╭─ Supplied data

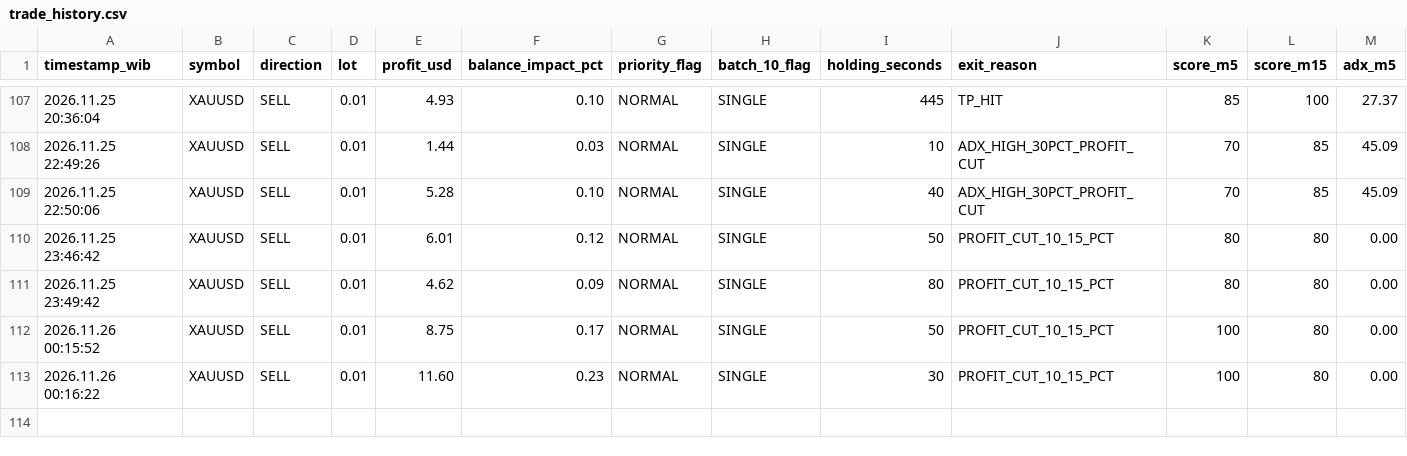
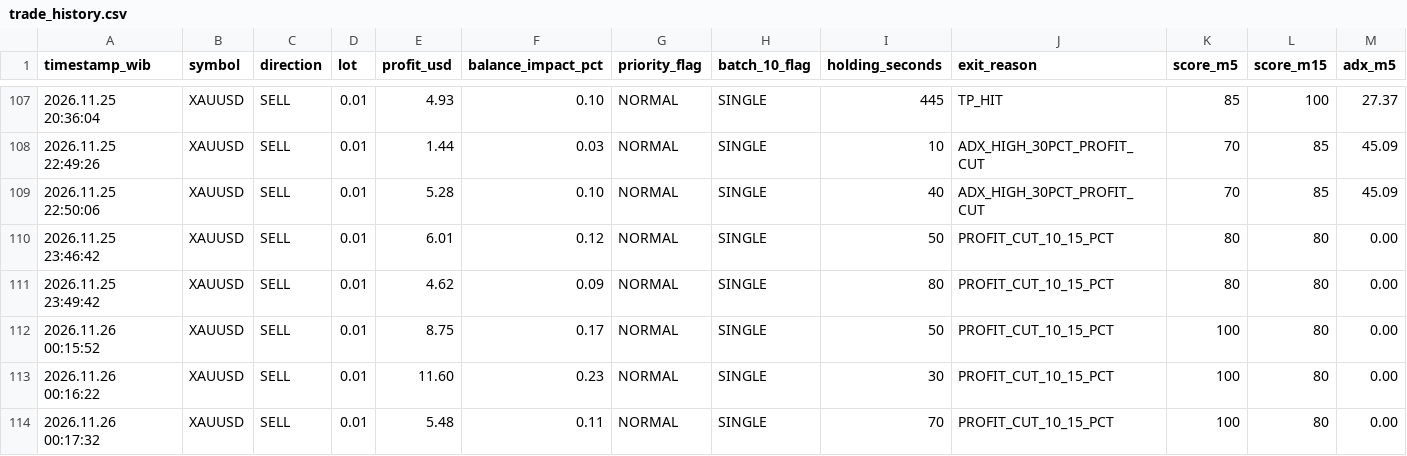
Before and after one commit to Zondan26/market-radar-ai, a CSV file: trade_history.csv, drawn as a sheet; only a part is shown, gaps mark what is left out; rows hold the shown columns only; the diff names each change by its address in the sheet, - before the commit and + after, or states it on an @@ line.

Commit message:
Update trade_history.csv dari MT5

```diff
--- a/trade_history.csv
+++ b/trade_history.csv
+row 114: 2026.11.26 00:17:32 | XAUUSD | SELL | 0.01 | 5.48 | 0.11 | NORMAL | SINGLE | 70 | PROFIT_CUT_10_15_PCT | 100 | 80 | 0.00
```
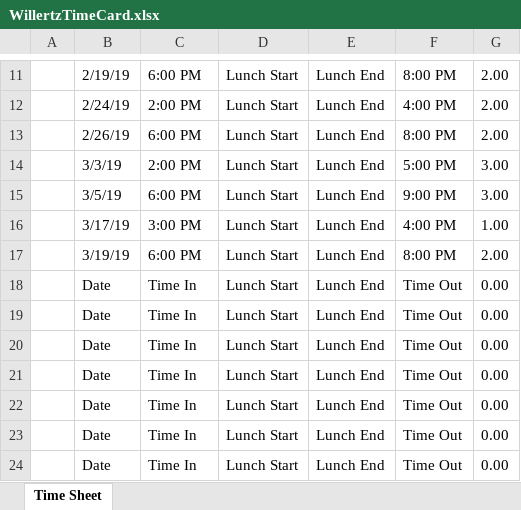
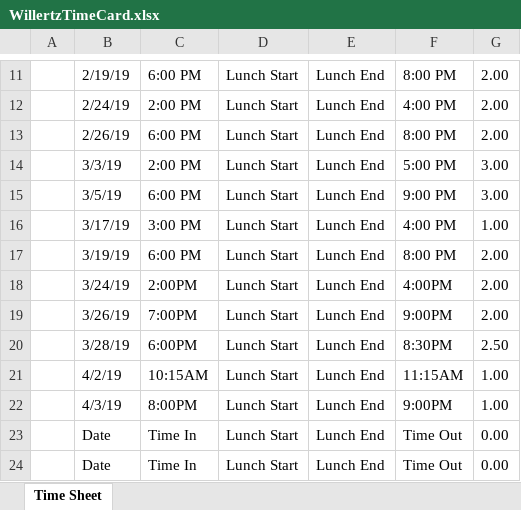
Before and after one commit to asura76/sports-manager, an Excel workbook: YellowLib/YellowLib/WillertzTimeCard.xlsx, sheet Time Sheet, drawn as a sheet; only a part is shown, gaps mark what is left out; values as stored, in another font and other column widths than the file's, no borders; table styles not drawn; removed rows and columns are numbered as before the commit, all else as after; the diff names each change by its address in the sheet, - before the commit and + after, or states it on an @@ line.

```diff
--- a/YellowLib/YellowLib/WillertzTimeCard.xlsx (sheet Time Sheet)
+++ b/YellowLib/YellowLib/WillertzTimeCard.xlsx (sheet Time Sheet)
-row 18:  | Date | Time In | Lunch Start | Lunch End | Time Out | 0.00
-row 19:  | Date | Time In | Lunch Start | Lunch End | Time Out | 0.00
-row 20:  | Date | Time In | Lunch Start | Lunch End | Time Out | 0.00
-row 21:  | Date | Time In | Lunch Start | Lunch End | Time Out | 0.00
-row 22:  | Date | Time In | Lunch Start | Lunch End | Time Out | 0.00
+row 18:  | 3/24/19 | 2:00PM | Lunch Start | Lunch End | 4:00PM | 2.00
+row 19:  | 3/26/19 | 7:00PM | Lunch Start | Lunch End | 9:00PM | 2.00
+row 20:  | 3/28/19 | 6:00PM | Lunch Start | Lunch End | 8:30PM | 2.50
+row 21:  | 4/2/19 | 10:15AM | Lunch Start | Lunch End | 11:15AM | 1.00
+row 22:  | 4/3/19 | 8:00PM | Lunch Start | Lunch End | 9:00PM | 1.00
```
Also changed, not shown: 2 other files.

╰─

What the task asks:
The result should be the listing above, restated exactly, with no pictures in it.

Result of the exercise:
Before and after one commit to Zondan26/market-radar-ai, a CSV file: trade_history.csv, drawn as a sheet; only a part is shown, gaps mark what is left out; rows hold the shown columns only; the diff names each change by its address in the sheet, - before the commit and + after, or states it on an @@ line.

Commit message:
Update trade_history.csv dari MT5

```diff
--- a/trade_history.csv
+++ b/trade_history.csv
+row 114: 2026.11.26 00:17:32 | XAUUSD | SELL | 0.01 | 5.48 | 0.11 | NORMAL | SINGLE | 70 | PROFIT_CUT_10_15_PCT | 100 | 80 | 0.00
```
Before and after one commit to asura76/sports-manager, an Excel workbook: YellowLib/YellowLib/WillertzTimeCard.xlsx, sheet Time Sheet, drawn as a sheet; only a part is shown, gaps mark what is left out; values as stored, in another font and other column widths than the file's, no borders; table styles not drawn; removed rows and columns are numbered as before the commit, all else as after; the diff names each change by its address in the sheet, - before the commit and + after, or states it on an @@ line.

```diff
--- a/YellowLib/YellowLib/WillertzTimeCard.xlsx (sheet Time Sheet)
+++ b/YellowLib/YellowLib/WillertzTimeCard.xlsx (sheet Time Sheet)
-row 18:  | Date | Time In | Lunch Start | Lunch End | Time Out | 0.00
-row 19:  | Date | Time In | Lunch Start | Lunch End | Time Out | 0.00
-row 20:  | Date | Time In | Lunch Start | Lunch End | Time Out | 0.00
-row 21:  | Date | Time In | Lunch Start | Lunch End | Time Out | 0.00
-row 22:  | Date | Time In | Lunch Start | Lunch End | Time Out | 0.00
+row 18:  | 3/24/19 | 2:00PM | Lunch Start | Lunch End | 4:00PM | 2.00
+row 19:  | 3/26/19 | 7:00PM | Lunch Start | Lunch End | 9:00PM | 2.00
+row 20:  | 3/28/19 | 6:00PM | Lunch Start | Lunch End | 8:30PM | 2.50
+row 21:  | 4/2/19 | 10:15AM | Lunch Start | Lunch End | 11:15AM | 1.00
+row 22:  | 4/3/19 | 8:00PM | Lunch Start | Lunch End | 9:00PM | 1.00
```
Also changed, not shown: 2 other files.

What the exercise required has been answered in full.